_Problem_:
If a line in the entries below holds the string "submit", copy it.

··· Material for this task

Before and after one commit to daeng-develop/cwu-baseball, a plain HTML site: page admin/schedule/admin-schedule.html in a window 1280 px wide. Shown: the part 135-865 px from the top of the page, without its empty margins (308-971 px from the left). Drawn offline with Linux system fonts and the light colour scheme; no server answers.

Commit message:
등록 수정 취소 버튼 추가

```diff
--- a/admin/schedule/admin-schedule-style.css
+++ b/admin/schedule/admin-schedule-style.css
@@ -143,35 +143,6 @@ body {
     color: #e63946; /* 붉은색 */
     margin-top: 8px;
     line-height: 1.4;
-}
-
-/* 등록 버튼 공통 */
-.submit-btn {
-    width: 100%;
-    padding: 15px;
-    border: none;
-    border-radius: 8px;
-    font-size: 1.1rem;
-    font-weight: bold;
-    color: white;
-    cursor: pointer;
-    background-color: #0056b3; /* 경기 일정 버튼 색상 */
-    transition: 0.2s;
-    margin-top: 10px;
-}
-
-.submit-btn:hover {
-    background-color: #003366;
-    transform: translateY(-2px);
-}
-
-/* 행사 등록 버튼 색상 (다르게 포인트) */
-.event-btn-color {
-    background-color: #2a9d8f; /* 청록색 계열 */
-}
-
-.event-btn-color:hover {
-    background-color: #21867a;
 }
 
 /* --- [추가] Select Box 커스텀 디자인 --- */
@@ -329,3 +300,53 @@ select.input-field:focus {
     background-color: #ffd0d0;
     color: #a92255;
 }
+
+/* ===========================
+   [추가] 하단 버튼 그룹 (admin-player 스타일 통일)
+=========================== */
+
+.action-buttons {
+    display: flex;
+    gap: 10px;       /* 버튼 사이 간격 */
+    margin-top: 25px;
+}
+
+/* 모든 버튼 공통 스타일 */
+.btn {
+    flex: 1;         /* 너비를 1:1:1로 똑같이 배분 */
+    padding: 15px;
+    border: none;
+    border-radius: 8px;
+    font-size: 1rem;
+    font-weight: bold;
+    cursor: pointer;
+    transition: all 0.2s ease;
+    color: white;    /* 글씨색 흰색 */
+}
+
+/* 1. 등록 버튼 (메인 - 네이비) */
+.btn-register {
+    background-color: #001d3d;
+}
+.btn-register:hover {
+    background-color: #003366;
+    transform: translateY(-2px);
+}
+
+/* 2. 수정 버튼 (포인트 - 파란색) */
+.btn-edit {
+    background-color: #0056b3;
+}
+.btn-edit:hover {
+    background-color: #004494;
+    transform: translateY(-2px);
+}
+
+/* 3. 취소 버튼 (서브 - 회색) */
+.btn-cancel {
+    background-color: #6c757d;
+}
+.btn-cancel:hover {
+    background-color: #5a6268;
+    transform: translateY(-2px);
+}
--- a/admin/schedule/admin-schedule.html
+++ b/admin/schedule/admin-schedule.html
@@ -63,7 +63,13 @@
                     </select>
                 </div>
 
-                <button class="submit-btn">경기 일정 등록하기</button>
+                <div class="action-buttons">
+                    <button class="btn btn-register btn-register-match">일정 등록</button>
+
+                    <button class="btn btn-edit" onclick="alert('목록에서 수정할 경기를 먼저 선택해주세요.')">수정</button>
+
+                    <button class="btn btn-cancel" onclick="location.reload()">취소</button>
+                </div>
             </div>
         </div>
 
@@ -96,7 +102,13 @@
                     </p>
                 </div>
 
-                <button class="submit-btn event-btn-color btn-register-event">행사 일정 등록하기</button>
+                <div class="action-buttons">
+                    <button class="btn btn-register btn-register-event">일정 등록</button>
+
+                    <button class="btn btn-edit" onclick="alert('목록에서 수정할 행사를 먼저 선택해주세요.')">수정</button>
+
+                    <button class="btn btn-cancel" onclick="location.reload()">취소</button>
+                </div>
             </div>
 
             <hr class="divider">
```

······

_Response to this task_:
-.submit-btn {
-.submit-btn:hover {
-                <button class="submit-btn">경기 일정 등록하기</button>
-                <button class="submit-btn event-btn-color btn-register-event">행사 일정 등록하기</button>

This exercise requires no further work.